• _Instructions to follow_
Could you please retype the records exactly, minus their pictures?

• _Records for this exercise_
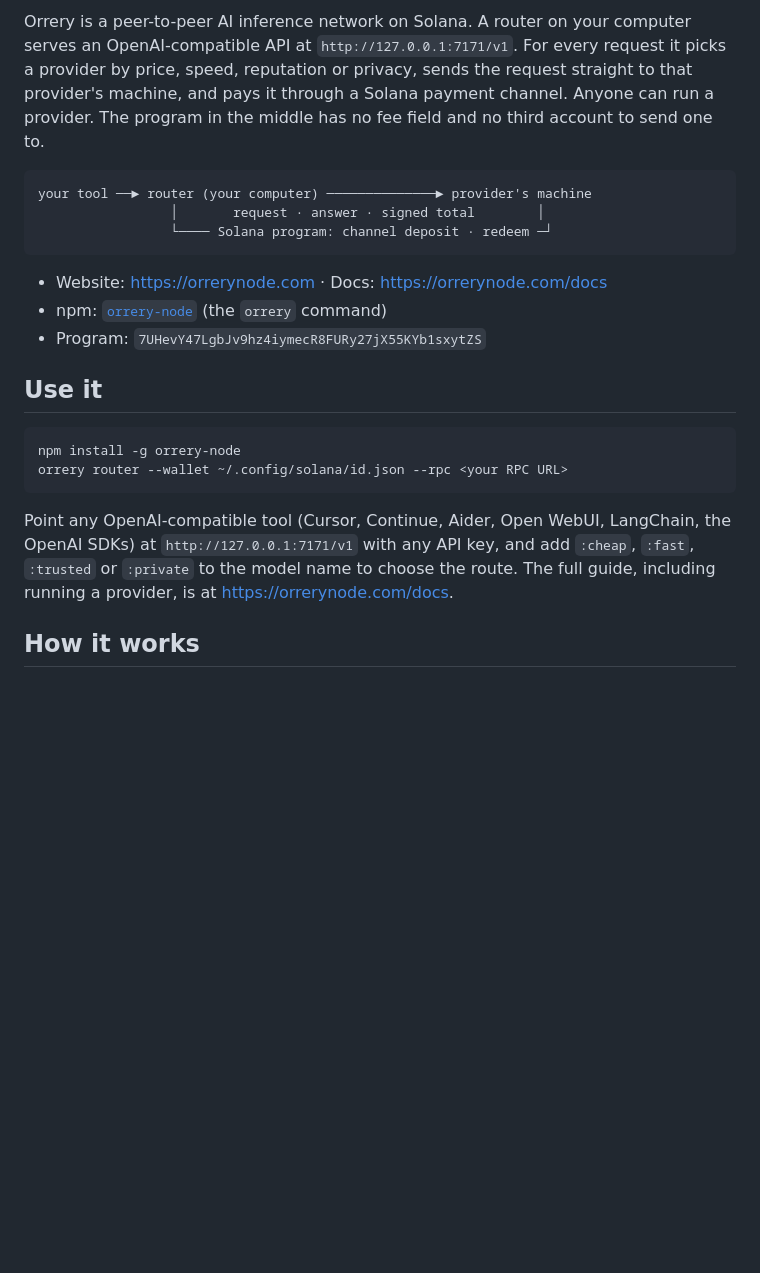
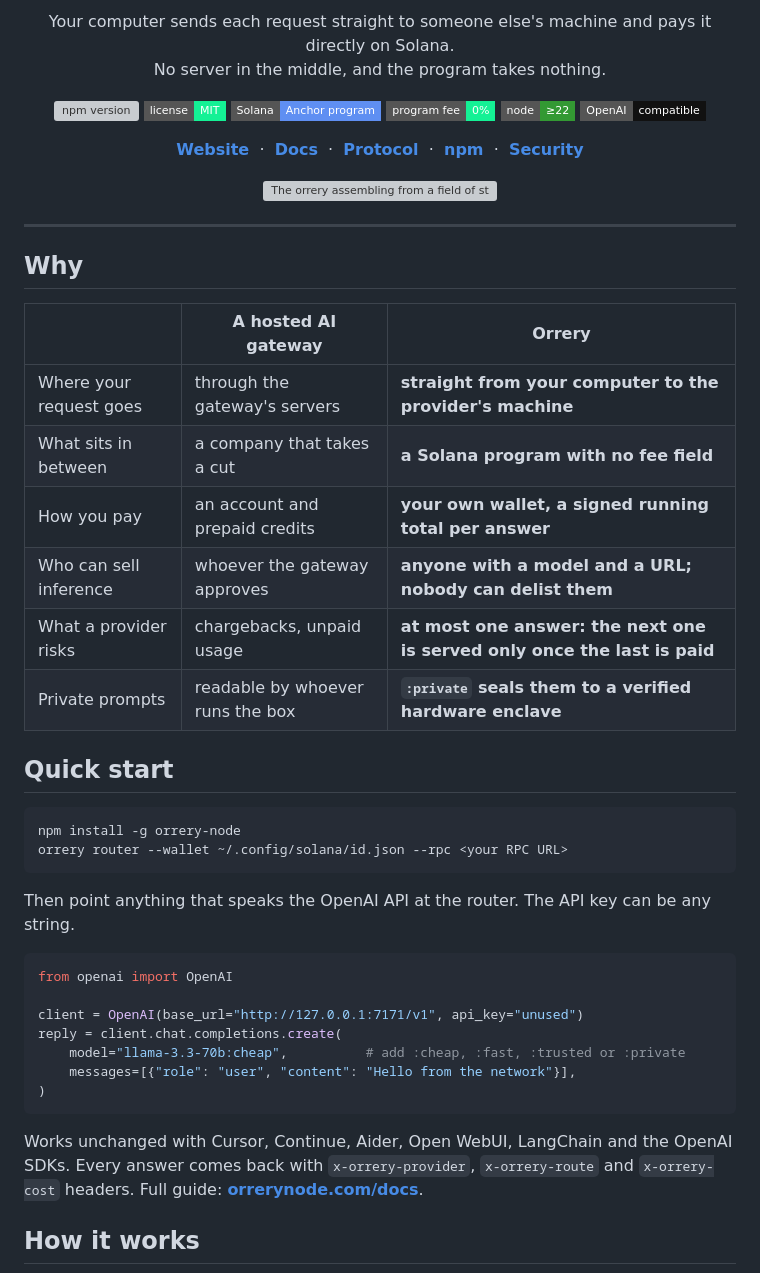
Before and after one commit to orrery-node/orrery, a Markdown page: README.md, the part around one of its changes. Drawn GitHub-style; badges without logos; blank space fills up the shorter version; grey boxes are pictures that could not be loaded.

````diff
--- a/README.md
+++ b/README.md
@@ -4,24 +6,59 @@
 
-Orrery is a peer-to-peer AI inference network on Solana. A router on your computer serves an OpenAI-compatible API at `http://127.0.0.1:7171/v1`. For every request it picks a provider by price, speed, reputation or privacy, sends the request straight to that provider's machine, and pays it through a Solana payment channel. Anyone can run a provider. The program in the middle has no fee field and no third account to send one to.
+<p align="center">
+  Your computer sends each request straight to someone else's machine and pays it directly on Solana.<br>
+  No server in the middle, and the program takes nothing.
+</p>
 
-```
-your tool ──► router (your computer) ──────────────► provider's machine
-                 │       request · answer · signed total        │
-                 └──── Solana program: channel deposit · redeem ─┘
-```
+<p align="center">
+  <a href="https://www.npmjs.com/package/orrery-node"><img src="https://img.shields.io/npm/v/orrery-node?style=flat-square&color=9945ff&label=npm" alt="npm version"></a>
+  <a href="LICENSE"><img src="https://img.shields.io/badge/license-MIT-14f195?style=flat-square" alt="MIT license"></a>
+  <a href="docs/PROTOCOL.md"><img src="https://img.shields.io/badge/Solana-Anchor%20program-5f8ff2?style=flat-square&logo=solana&logoColor=white" alt="Solana program"></a>
+  <img src="https://img.shields.io/badge/program%20fee-0%25-14f195?style=flat-square" alt="0% program fee">
+  <img src="https://img.shields.io/badge/node-%E2%89%A522-339933?style=flat-square&logo=nodedotjs&logoColor=white" alt="Node 22+">
+  <img src="https://img.shields.io/badge/OpenAI-compatible-111?style=flat-square&logo=openai&logoColor=white" alt="OpenAI-compatible">
+</p>
 
-- Website: https://orrerynode.com · Docs: https://orrerynode.com/docs
-- npm: [`orrery-node`](https://www.npmjs.com/package/orrery-node) (the `orrery` command)
-- Program: `7UHevY47LgbJv9hz4iymecR8FURy27jX55KYb1sxytZS`
+<p align="center">
+  <a href="https://orrerynode.com"><b>Website</b></a>&nbsp;&nbsp;·&nbsp;&nbsp;<a href="https://orrerynode.com/docs"><b>Docs</b></a>&nbsp;&nbsp;·&nbsp;&nbsp;<a href="docs/PROTOCOL.md"><b>Protocol</b></a>&nbsp;&nbsp;·&nbsp;&nbsp;<a href="https://www.npmjs.com/package/orrery-node"><b>npm</b></a>&nbsp;&nbsp;·&nbsp;&nbsp;<a href="SECURITY.md"><b>Security</b></a>
+</p>
 
-## Use it
+<p align="center">
+  <img src="assets/readme/hero.gif" width="800" alt="The orrery assembling from a field of stars: your router at the core, providers on its orbits, other routers in the sky, requests and payments crossing directly between them.">
+</p>
+
+---
+
+## Why
+
+|  | A hosted AI gateway | **Orrery** |
+|---|---|---|
+| Where your request goes | through the gateway's servers | **straight from your computer to the provider's machine** |
+| What sits in between | a company that takes a cut | **a Solana program with no fee field** |
+| How you pay | an account and prepaid credits | **your own wallet, a signed running total per answer** |
+| Who can sell inference | whoever the gateway approves | **anyone with a model and a URL; nobody can delist them** |
+| What a provider risks | chargebacks, unpaid usage | **at most one answer: the next one is served only once the last is paid** |
+| Private prompts | readable by whoever runs the box | **`:private` seals them to a verified hardware enclave** |
+
+## Quick start
 
 ```bash
 npm install -g orrery-node
 orrery router --wallet ~/.config/solana/id.json --rpc <your RPC URL>
 ```
 
-Point any OpenAI-compatible tool (Cursor, Continue, Aider, Open WebUI, LangChain, the OpenAI SDKs) at `http://127.0.0.1:7171/v1` with any API key, and add `:cheap`, `:fast`, `:trusted` or `:private` to the model name to choose the route. The full guide, including running a provider, is at https://orrerynode.com/docs.
+Then point anything that speaks the OpenAI API at the router. The API key can be any string.
+
+```python
+from openai import OpenAI
+
+client = OpenAI(base_url="http://127.0.0.1:7171/v1", api_key="unused")
+reply = client.chat.completions.create(
+    model="llama-3.3-70b:cheap",          # add :cheap, :fast, :trusted or :private
+    messages=[{"role": "user", "content": "Hello from the network"}],
+)
+```
+
+Works unchanged with Cursor, Continue, Aider, Open WebUI, LangChain and the OpenAI SDKs. Every answer comes back with `x-orrery-provider`, `x-orrery-route` and `x-orrery-cost` headers. Full guide: **[orrerynode.com/docs](https://orrerynode.com/docs)**.
 
 ## How it works
 
````
Also changed, not shown: other parts of README.md (+87 -23 lines), assets/readme/console.png (added), 1 other file.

• _Response area_
Before and after one commit to orrery-node/orrery, a Markdown page: README.md, the part around one of its changes. Drawn GitHub-style; badges without logos; blank space fills up the shorter version; grey boxes are pictures that could not be loaded.

````diff
--- a/README.md
+++ b/README.md
@@ -4,24 +6,59 @@
 
-Orrery is a peer-to-peer AI inference network on Solana. A router on your computer serves an OpenAI-compatible API at `http://127.0.0.1:7171/v1`. For every request it picks a provider by price, speed, reputation or privacy, sends the request straight to that provider's machine, and pays it through a Solana payment channel. Anyone can run a provider. The program in the middle has no fee field and no third account to send one to.
+<p align="center">
+  Your computer sends each request straight to someone else's machine and pays it directly on Solana.<br>
+  No server in the middle, and the program takes nothing.
+</p>
 
-```
-your tool ──► router (your computer) ──────────────► provider's machine
-                 │       request · answer · signed total        │
-                 └──── Solana program: channel deposit · redeem ─┘
-```
+<p align="center">
+  <a href="https://www.npmjs.com/package/orrery-node"><img src="https://img.shields.io/npm/v/orrery-node?style=flat-square&color=9945ff&label=npm" alt="npm version"></a>
+  <a href="LICENSE"><img src="https://img.shields.io/badge/license-MIT-14f195?style=flat-square" alt="MIT license"></a>
+  <a href="docs/PROTOCOL.md"><img src="https://img.shields.io/badge/Solana-Anchor%20program-5f8ff2?style=flat-square&logo=solana&logoColor=white" alt="Solana program"></a>
+  <img src="https://img.shields.io/badge/program%20fee-0%25-14f195?style=flat-square" alt="0% program fee">
+  <img src="https://img.shields.io/badge/node-%E2%89%A522-339933?style=flat-square&logo=nodedotjs&logoColor=white" alt="Node 22+">
+  <img src="https://img.shields.io/badge/OpenAI-compatible-111?style=flat-square&logo=openai&logoColor=white" alt="OpenAI-compatible">
+</p>
 
-- Website: https://orrerynode.com · Docs: https://orrerynode.com/docs
-- npm: [`orrery-node`](https://www.npmjs.com/package/orrery-node) (the `orrery` command)
-- Program: `7UHevY47LgbJv9hz4iymecR8FURy27jX55KYb1sxytZS`
+<p align="center">
+  <a href="https://orrerynode.com"><b>Website</b></a>&nbsp;&nbsp;·&nbsp;&nbsp;<a href="https://orrerynode.com/docs"><b>Docs</b></a>&nbsp;&nbsp;·&nbsp;&nbsp;<a href="docs/PROTOCOL.md"><b>Protocol</b></a>&nbsp;&nbsp;·&nbsp;&nbsp;<a href="https://www.npmjs.com/package/orrery-node"><b>npm</b></a>&nbsp;&nbsp;·&nbsp;&nbsp;<a href="SECURITY.md"><b>Security</b></a>
+</p>
 
-## Use it
+<p align="center">
+  <img src="assets/readme/hero.gif" width="800" alt="The orrery assembling from a field of stars: your router at the core, providers on its orbits, other routers in the sky, requests and payments crossing directly between them.">
+</p>
+
+---
+
+## Why
+
+|  | A hosted AI gateway | **Orrery** |
+|---|---|---|
+| Where your request goes | through the gateway's servers | **straight from your computer to the provider's machine** |
+| What sits in between | a company that takes a cut | **a Solana program with no fee field** |
+| How you pay | an account and prepaid credits | **your own wallet, a signed running total per answer** |
+| Who can sell inference | whoever the gateway approves | **anyone with a model and a URL; nobody can delist them** |
+| What a provider risks | chargebacks, unpaid usage | **at most one answer: the next one is served only once the last is paid** |
+| Private prompts | readable by whoever runs the box | **`:private` seals them to a verified hardware enclave** |
+
+## Quick start
 
 ```bash
 npm install -g orrery-node
 orrery router --wallet ~/.config/solana/id.json --rpc <your RPC URL>
 ```
 
-Point any OpenAI-compatible tool (Cursor, Continue, Aider, Open WebUI, LangChain, the OpenAI SDKs) at `http://127.0.0.1:7171/v1` with any API key, and add `:cheap`, `:fast`, `:trusted` or `:private` to the model name to choose the route. The full guide, including running a provider, is at https://orrerynode.com/docs.
+Then point anything that speaks the OpenAI API at the router. The API key can be any string.
+
+```python
+from openai import OpenAI
+
+client = OpenAI(base_url="http://127.0.0.1:7171/v1", api_key="unused")
+reply = client.chat.completions.create(
+    model="llama-3.3-70b:cheap",          # add :cheap, :fast, :trusted or :private
+    messages=[{"role": "user", "content": "Hello from the network"}],
+)
+```
+
+Works unchanged with Cursor, Continue, Aider, Open WebUI, LangChain and the OpenAI SDKs. Every answer comes back with `x-orrery-provider`, `x-orrery-route` and `x-orrery-cost` headers. Full guide: **[orrerynode.com/docs](https://orrerynode.com/docs)**.
 
 ## How it works
 
````
Also changed, not shown: other parts of README.md (+87 -23 lines), assets/readme/console.png (added), 1 other file.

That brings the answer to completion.